As world leaders met in Madrid, Spain, to address the global climate crisis, the American Society of Landscape Architects touted the ways the Society and the profession help communities plan for, and protect against, the new realities of a changing climate.
“Fostering nature-based, sustainable, climate-friendly solutions to design and planning challenges has been the focus of our members since ASLA was founded in 1899 – and a focus of landscape architects even before then,” says Roxanne Blackwell, Esq., Hon. ASLA, acting executive vice president/CEO at ASLA.
Over the two-week span of the COP 25, ASLA released a series of short videos, answering student member concerns surrounding landscape architecture and climate change:
- What can ASLA and landscape architects do to address climate change through the lens of environmental equity?
- How do landscape architects get a seat at the table for defining climate change legislation?
- How can landscape architects and ASLA better promote projects that address climate change?
ASLA launched a Climate Action page to aggregate various ASLA resources for sustainability and resilient design. Among some of the resources is the “ASLA Smart Policies for a Changing Climate,” report, which outlines policy recommendations for moving forward in the era of climate change.
And over the course of the two-week COP 25, ASLA gathered over 2,000 signatures on a letter to the United Nations Executive Secretary, urging the COP 25 participants to accelerate efforts to bring nature-based solutions to bear against the threat of climate change.
“We set the 1,899 goal as a callback to our founding in 1899 and the profession’s long-standing commitment to environmental stewardship. We actually surpassed that goal,” says Blackwell.
Landscape architects are professionals that help address climate challenges – and help slow, or in some ways reverse, rising temperatures and greenhouse gas emissions. They plan and design low-carbon pedestrian and bicycle-friendly communities. They design green roofs, green complete streets, and other forms of green infrastructure that both sequester greenhouse gases and manage water. They help communities understand and respond to the diverse threats posed by coastal and inland flooding, extreme heat, and wildfires – all made worse and more frequent by climate shifts.

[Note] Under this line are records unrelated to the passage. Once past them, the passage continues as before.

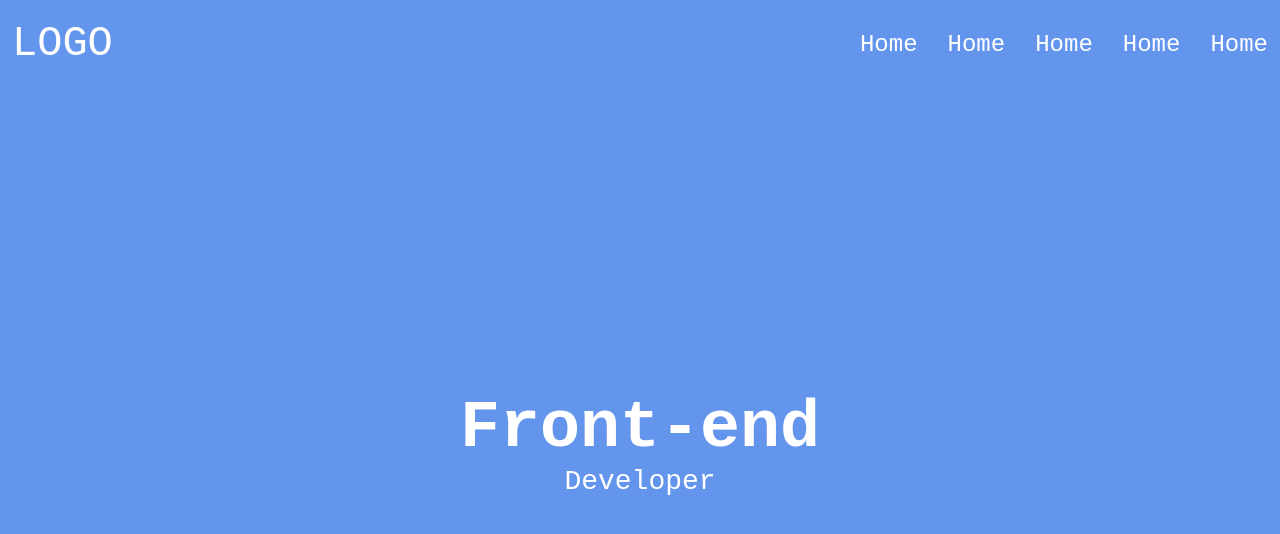
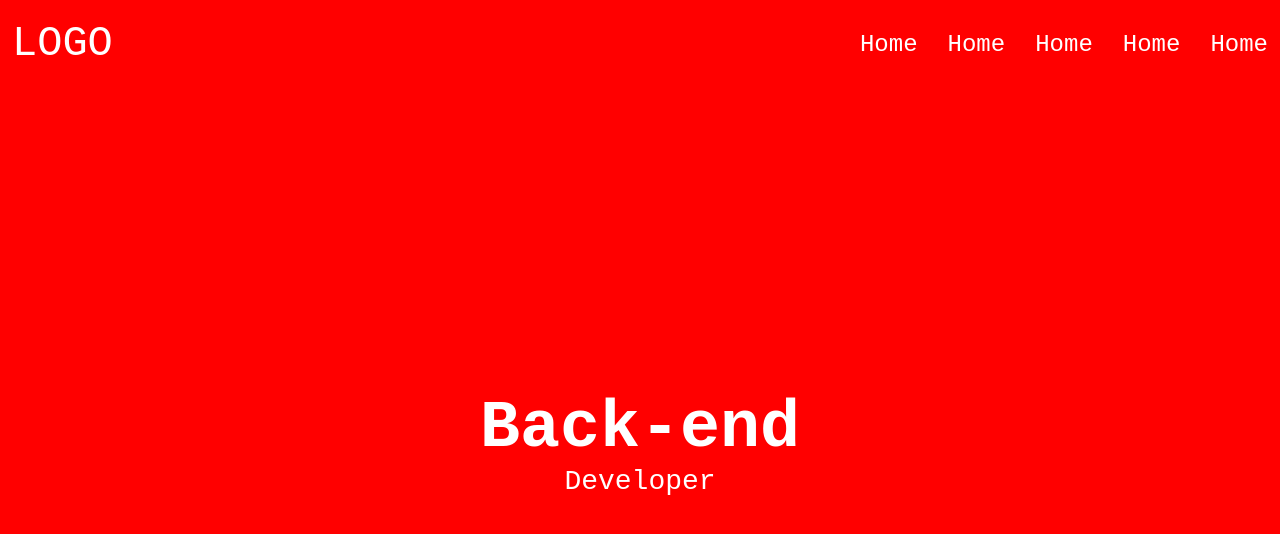
Before and after one commit to sherzod401/gitStart, a plain HTML site: page index.html in a window 1280 px wide. Drawn offline with Linux system fonts and the light colour scheme.

Commit message:
changes header title and header backgraund

```diff
--- a/index.html
+++ b/index.html
@@ -25,7 +25,7 @@
       </nav>
       <div class="header__content">
         <div class="container">
-          <h1 class="header__title">Front-end</h1>
+          <h1 class="header__title">Back-end</h1>
           <p class="header__txt">Developer</p>
         </div>
       </div>
--- a/style.css
+++ b/style.css
@@ -22,7 +22,7 @@ ul {
 
 .header {
   min-height: 100vh;
-  background: cornflowerblue;
+  background: red;
   display: flex;
   flex-direction: column;
 }
```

Examples of how landscape architects are helping communities around the world mitigate and adapt to climate change can be found at the Smart Policies for a Changing Climate Exhibition – in person at ASLA’s Center for Landscape Architecture in Washington, D.C., or at the virtual exhibition.